> **Work to complete**
All of the records below are to be given again word for word, with the pictures removed.

----- The input

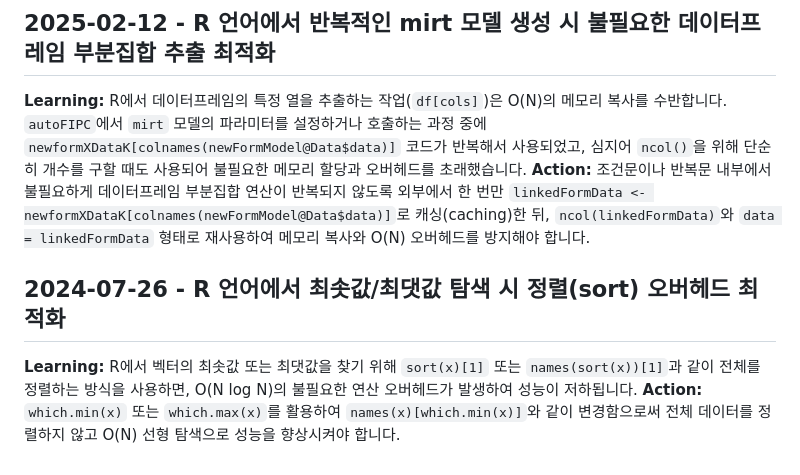
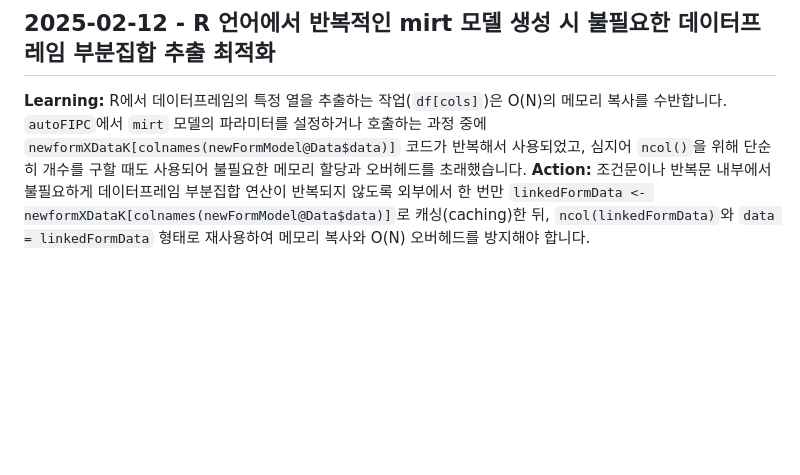
Before and after one commit to ContextualWisdomLab/aFIPC, a Markdown page: .jules/bolt.md, the part around the change. GitHub-like rendering; blank space fills up the shorter version.

```diff
--- a/.jules/bolt.md
+++ b/.jules/bolt.md
@@ -16,6 +16,3 @@
 ## 2025-02-12 - R 언어에서 반복적인 mirt 모델 생성 시 불필요한 데이터프레임 부분집합 추출 최적화
 **Learning:** R에서 데이터프레임의 특정 열을 추출하는 작업(`df[cols]`)은 O(N)의 메모리 복사를 수반합니다. `autoFIPC`에서 `mirt` 모델의 파라미터를 설정하거나 호출하는 과정 중에 `newformXDataK[colnames(newFormModel@Data$data)]` 코드가 반복해서 사용되었고, 심지어 `ncol()`을 위해 단순히 개수를 구할 때도 사용되어 불필요한 메모리 할당과 오버헤드를 초래했습니다.
 **Action:** 조건문이나 반복문 내부에서 불필요하게 데이터프레임 부분집합 연산이 반복되지 않도록 외부에서 한 번만 `linkedFormData <- newformXDataK[colnames(newFormModel@Data$data)]`로 캐싱(caching)한 뒤, `ncol(linkedFormData)`와 `data = linkedFormData` 형태로 재사용하여 메모리 복사와 O(N) 오버헤드를 방지해야 합니다.
-## 2024-07-26 - R 언어에서 최솟값/최댓값 탐색 시 정렬(sort) 오버헤드 최적화
-**Learning:** R에서 벡터의 최솟값 또는 최댓값을 찾기 위해 `sort(x)[1]` 또는 `names(sort(x))[1]`과 같이 전체를 정렬하는 방식을 사용하면, O(N log N)의 불필요한 연산 오버헤드가 발생하여 성능이 저하됩니다.
-**Action:** `which.min(x)` 또는 `which.max(x)`를 활용하여 `names(x)[which.min(x)]`와 같이 변경함으로써 전체 데이터를 정렬하지 않고 O(N) 선형 탐색으로 성능을 향상시켜야 합니다.
```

----------

> **Solution to this task**
Before and after one commit to ContextualWisdomLab/aFIPC, a Markdown page: .jules/bolt.md, the part around the change. GitHub-like rendering; blank space fills up the shorter version.

```diff
--- a/.jules/bolt.md
+++ b/.jules/bolt.md
@@ -16,6 +16,3 @@
 ## 2025-02-12 - R 언어에서 반복적인 mirt 모델 생성 시 불필요한 데이터프레임 부분집합 추출 최적화
 **Learning:** R에서 데이터프레임의 특정 열을 추출하는 작업(`df[cols]`)은 O(N)의 메모리 복사를 수반합니다. `autoFIPC`에서 `mirt` 모델의 파라미터를 설정하거나 호출하는 과정 중에 `newformXDataK[colnames(newFormModel@Data$data)]` 코드가 반복해서 사용되었고, 심지어 `ncol()`을 위해 단순히 개수를 구할 때도 사용되어 불필요한 메모리 할당과 오버헤드를 초래했습니다.
 **Action:** 조건문이나 반복문 내부에서 불필요하게 데이터프레임 부분집합 연산이 반복되지 않도록 외부에서 한 번만 `linkedFormData <- newformXDataK[colnames(newFormModel@Data$data)]`로 캐싱(caching)한 뒤, `ncol(linkedFormData)`와 `data = linkedFormData` 형태로 재사용하여 메모리 복사와 O(N) 오버헤드를 방지해야 합니다.
-## 2024-07-26 - R 언어에서 최솟값/최댓값 탐색 시 정렬(sort) 오버헤드 최적화
-**Learning:** R에서 벡터의 최솟값 또는 최댓값을 찾기 위해 `sort(x)[1]` 또는 `names(sort(x))[1]`과 같이 전체를 정렬하는 방식을 사용하면, O(N log N)의 불필요한 연산 오버헤드가 발생하여 성능이 저하됩니다.
-**Action:** `which.min(x)` 또는 `which.max(x)`를 활용하여 `names(x)[which.min(x)]`와 같이 변경함으로써 전체 데이터를 정렬하지 않고 O(N) 선형 탐색으로 성능을 향상시켜야 합니다.
```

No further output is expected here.